(Exercise inputs)
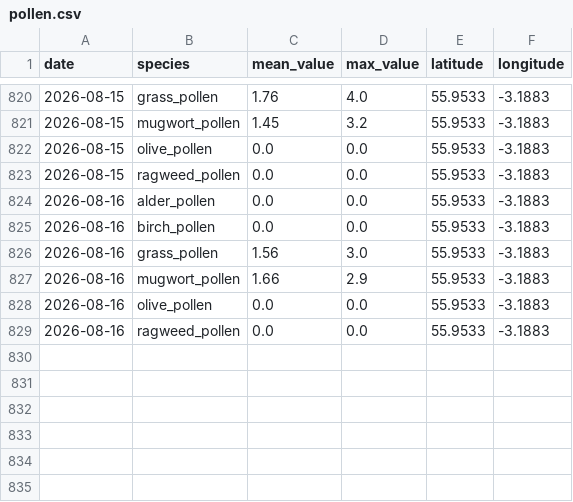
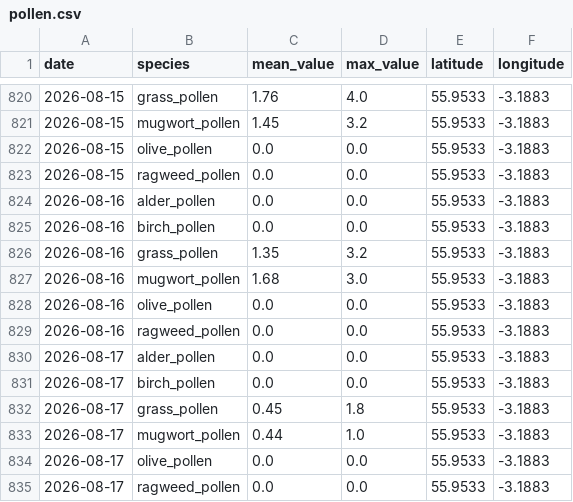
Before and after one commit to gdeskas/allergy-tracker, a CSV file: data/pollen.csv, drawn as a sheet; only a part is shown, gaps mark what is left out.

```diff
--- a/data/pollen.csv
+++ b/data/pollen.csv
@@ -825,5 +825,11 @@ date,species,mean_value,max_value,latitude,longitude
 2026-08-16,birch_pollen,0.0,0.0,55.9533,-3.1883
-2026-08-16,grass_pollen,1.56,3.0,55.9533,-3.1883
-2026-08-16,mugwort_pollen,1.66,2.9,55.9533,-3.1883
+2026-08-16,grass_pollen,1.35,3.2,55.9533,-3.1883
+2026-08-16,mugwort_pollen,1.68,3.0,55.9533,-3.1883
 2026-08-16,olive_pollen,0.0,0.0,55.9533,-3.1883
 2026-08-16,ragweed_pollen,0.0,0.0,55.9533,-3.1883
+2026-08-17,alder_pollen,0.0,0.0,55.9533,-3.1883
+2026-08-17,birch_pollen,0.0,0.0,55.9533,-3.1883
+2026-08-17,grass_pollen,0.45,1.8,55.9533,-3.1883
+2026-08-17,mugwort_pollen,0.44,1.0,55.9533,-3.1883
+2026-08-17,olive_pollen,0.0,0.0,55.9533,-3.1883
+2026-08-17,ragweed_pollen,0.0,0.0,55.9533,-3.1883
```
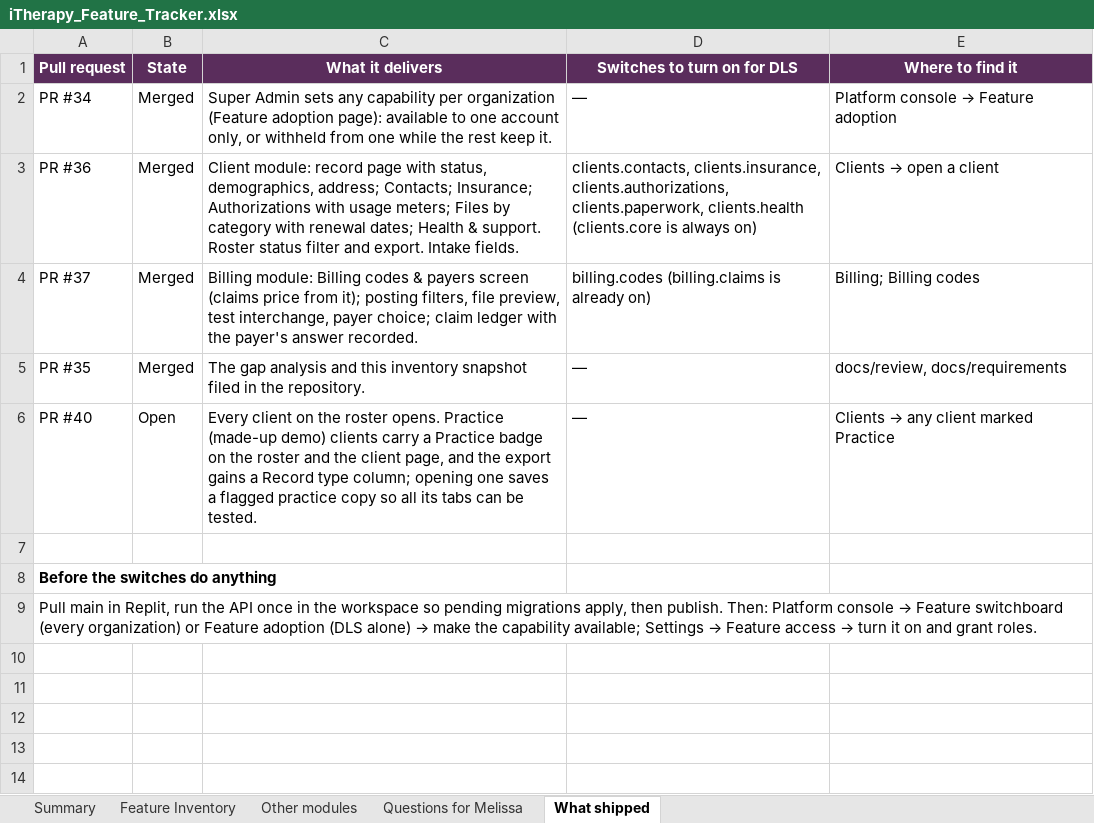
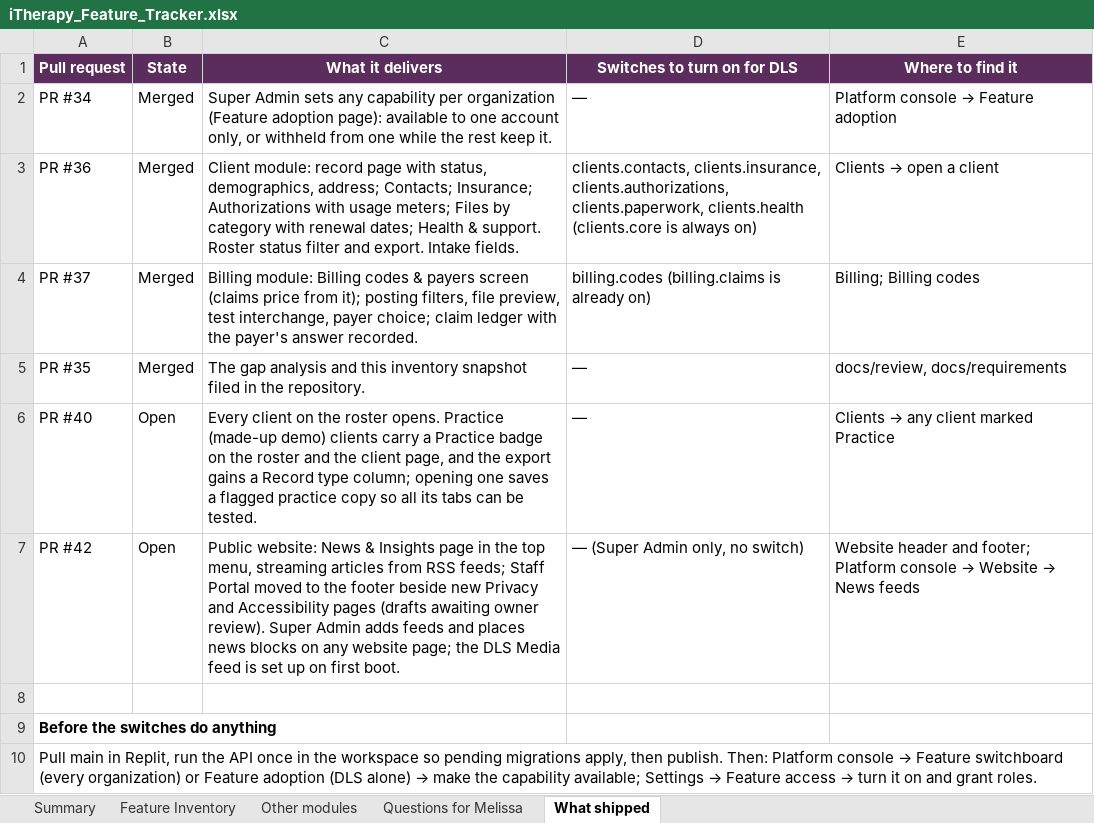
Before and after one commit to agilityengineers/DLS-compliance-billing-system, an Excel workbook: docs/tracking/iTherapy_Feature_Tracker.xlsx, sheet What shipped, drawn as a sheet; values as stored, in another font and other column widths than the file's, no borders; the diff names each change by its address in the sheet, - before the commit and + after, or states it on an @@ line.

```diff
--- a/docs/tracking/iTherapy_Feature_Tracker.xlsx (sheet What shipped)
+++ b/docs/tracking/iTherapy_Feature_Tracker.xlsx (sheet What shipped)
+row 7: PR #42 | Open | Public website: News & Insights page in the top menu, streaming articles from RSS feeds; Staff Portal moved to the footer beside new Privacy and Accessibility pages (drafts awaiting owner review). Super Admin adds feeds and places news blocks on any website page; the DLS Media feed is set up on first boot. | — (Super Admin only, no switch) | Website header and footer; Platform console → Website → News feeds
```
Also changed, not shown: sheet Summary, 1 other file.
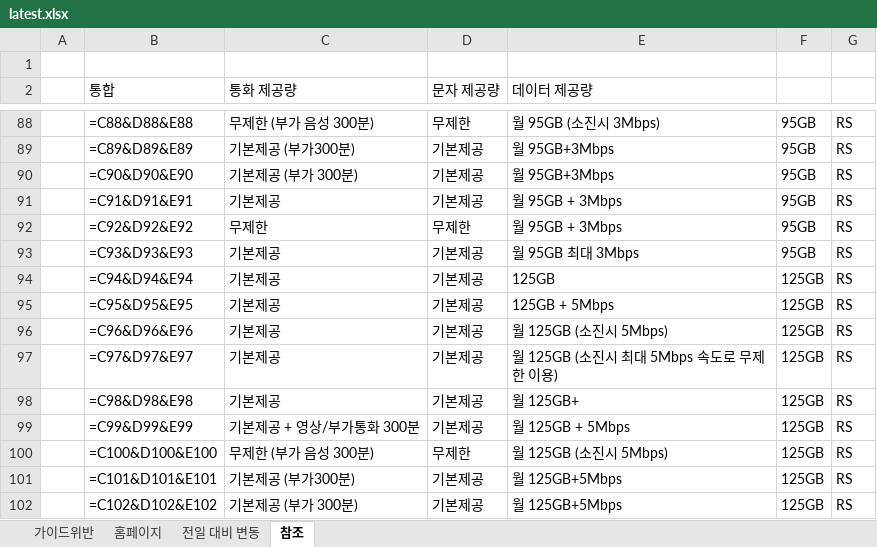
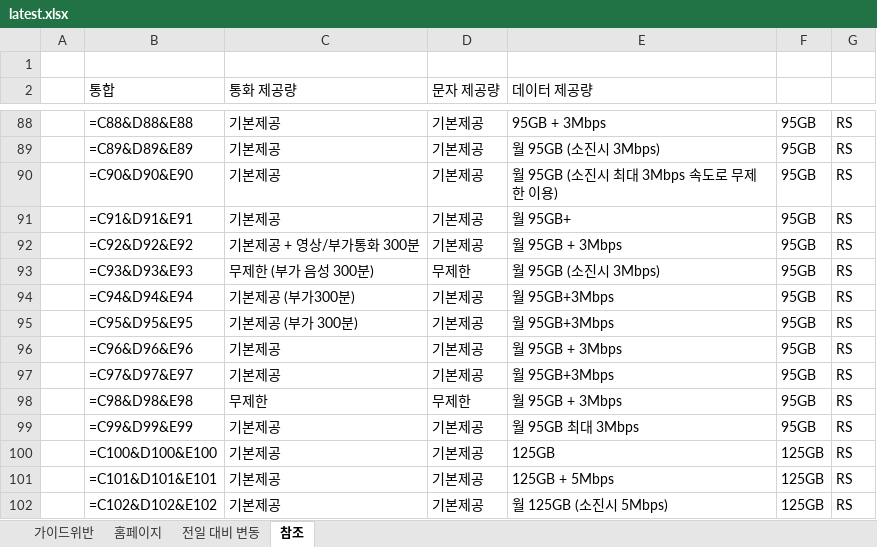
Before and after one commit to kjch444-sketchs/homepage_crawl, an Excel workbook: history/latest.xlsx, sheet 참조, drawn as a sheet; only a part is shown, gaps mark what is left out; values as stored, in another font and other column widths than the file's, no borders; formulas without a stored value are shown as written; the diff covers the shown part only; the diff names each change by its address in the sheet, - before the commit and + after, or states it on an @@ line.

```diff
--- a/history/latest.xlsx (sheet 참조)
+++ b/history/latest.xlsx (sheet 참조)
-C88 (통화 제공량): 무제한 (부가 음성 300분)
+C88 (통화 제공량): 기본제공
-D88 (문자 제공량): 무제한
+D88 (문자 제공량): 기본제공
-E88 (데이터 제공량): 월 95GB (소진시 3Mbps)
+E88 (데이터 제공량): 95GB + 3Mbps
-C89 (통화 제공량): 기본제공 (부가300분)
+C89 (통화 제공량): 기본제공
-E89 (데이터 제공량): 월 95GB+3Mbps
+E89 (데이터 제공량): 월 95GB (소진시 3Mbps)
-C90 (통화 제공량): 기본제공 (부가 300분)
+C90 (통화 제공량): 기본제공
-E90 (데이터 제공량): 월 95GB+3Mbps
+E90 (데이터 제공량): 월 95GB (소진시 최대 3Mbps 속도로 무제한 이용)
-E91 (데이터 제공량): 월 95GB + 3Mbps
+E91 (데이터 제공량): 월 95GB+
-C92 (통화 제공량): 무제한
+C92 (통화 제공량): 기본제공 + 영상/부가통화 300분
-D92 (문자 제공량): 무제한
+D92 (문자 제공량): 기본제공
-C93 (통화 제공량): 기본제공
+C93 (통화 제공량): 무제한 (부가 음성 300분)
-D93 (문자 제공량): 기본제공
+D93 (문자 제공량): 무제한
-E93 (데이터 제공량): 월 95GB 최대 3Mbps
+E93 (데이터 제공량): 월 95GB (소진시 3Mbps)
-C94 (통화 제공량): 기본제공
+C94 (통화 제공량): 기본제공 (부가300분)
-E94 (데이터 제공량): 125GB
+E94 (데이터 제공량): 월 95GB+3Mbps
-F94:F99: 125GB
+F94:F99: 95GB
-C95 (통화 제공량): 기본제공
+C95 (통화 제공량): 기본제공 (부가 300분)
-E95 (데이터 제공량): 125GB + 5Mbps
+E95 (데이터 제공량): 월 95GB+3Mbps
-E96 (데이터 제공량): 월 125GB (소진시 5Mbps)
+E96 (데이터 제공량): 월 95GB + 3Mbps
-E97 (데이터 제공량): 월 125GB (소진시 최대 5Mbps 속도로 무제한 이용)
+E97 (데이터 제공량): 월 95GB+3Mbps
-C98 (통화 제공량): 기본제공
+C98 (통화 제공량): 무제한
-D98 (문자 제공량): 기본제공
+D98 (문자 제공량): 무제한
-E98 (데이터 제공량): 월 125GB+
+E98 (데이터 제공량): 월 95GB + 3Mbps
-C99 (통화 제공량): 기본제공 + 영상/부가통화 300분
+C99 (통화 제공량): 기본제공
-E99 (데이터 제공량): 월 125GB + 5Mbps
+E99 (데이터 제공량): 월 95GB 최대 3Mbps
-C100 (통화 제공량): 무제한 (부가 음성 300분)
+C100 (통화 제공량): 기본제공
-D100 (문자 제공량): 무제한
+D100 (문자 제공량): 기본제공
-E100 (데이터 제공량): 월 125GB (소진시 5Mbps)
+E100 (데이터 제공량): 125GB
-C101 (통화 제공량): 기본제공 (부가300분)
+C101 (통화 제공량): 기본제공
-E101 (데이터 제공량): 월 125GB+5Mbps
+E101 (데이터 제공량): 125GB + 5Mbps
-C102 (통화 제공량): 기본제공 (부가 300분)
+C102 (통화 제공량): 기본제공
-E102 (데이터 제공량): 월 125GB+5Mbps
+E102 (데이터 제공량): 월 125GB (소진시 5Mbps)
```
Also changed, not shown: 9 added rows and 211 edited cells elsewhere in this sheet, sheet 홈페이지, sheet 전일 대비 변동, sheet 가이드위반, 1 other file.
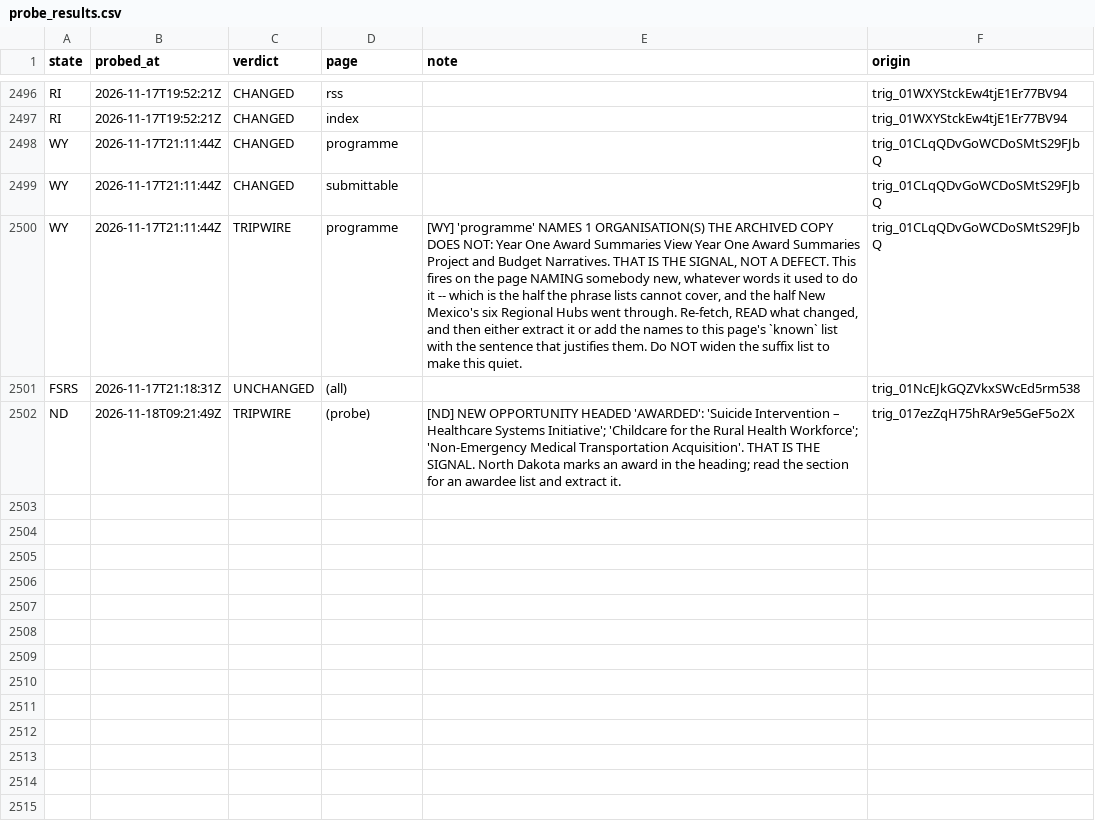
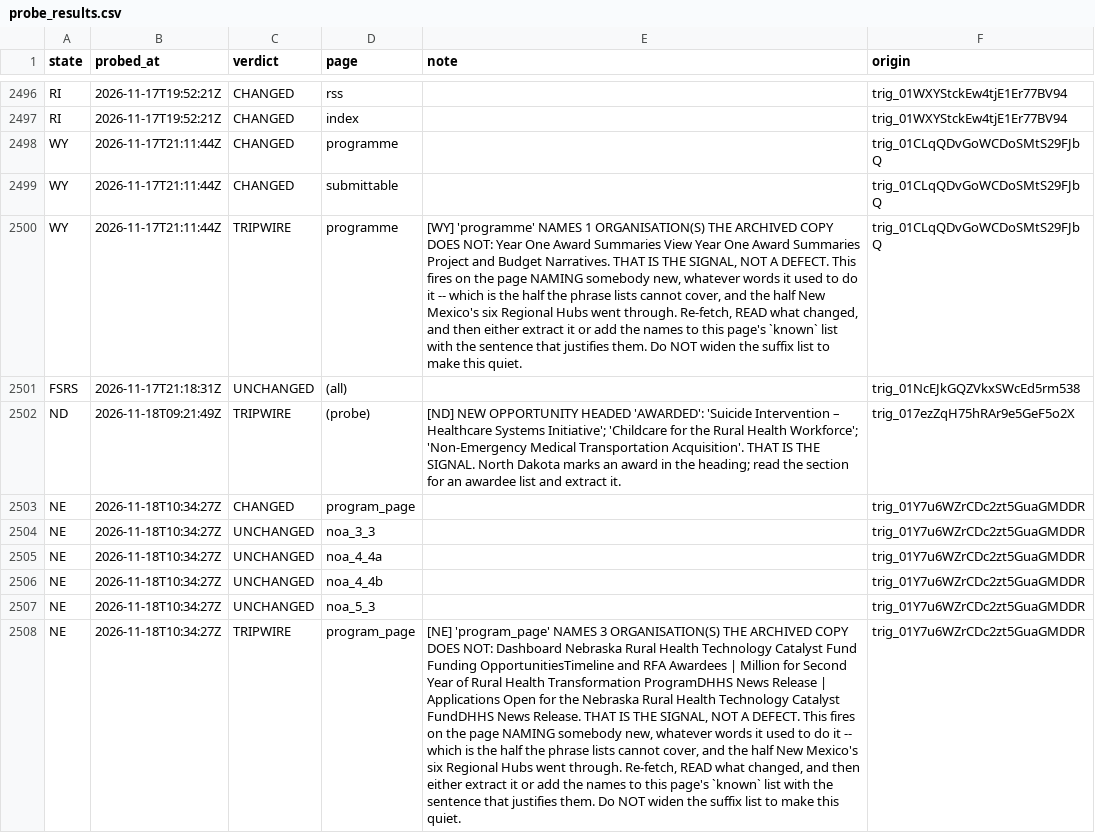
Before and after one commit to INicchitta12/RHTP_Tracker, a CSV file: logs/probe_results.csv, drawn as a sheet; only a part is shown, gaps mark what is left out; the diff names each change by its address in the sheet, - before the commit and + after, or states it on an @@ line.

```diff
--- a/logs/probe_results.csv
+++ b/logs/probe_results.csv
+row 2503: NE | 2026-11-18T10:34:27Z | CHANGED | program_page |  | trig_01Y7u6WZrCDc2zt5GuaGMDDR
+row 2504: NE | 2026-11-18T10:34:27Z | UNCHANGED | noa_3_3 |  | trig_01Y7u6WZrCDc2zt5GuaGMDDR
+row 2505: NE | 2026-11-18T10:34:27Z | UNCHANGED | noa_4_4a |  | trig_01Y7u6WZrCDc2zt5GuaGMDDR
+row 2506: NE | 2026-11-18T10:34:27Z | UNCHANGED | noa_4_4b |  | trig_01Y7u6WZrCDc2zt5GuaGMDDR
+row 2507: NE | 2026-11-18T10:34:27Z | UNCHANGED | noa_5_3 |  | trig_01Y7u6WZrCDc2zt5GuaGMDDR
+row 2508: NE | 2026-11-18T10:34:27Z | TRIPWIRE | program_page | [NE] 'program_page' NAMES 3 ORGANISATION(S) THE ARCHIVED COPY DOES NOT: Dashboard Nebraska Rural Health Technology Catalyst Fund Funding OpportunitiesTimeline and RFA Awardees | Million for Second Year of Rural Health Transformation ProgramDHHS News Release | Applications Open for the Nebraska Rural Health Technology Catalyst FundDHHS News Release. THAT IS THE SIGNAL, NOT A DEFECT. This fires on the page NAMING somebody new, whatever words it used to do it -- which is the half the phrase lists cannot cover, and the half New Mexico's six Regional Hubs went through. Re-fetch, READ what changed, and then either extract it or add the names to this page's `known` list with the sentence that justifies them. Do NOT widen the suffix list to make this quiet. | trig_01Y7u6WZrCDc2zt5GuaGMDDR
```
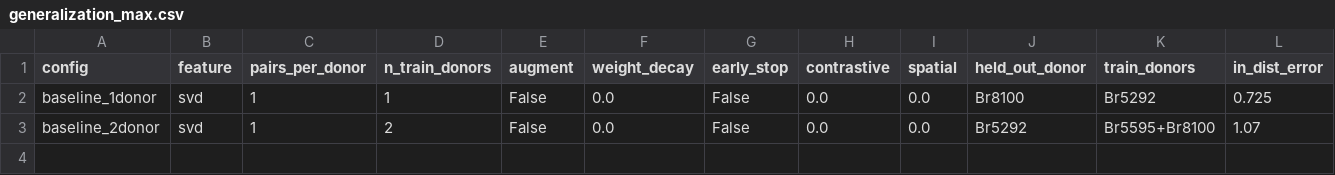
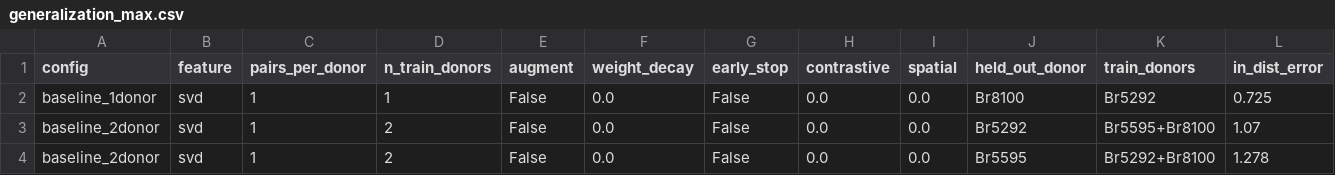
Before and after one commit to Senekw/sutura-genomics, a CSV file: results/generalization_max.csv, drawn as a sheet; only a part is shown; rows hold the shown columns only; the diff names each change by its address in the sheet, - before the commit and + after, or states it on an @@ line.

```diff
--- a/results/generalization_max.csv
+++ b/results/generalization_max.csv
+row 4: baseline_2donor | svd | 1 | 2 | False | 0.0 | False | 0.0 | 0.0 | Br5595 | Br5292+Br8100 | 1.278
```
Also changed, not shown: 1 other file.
(End Exercise inputs)
#### Task objective
What is needed is each line from the records with the word "data" in it.

#### Task result
Before and after one commit to gdeskas/allergy-tracker, a CSV file: data/pollen.csv, drawn as a sheet; only a part is shown, gaps mark what is left out.
--- a/data/pollen.csv
+++ b/data/pollen.csv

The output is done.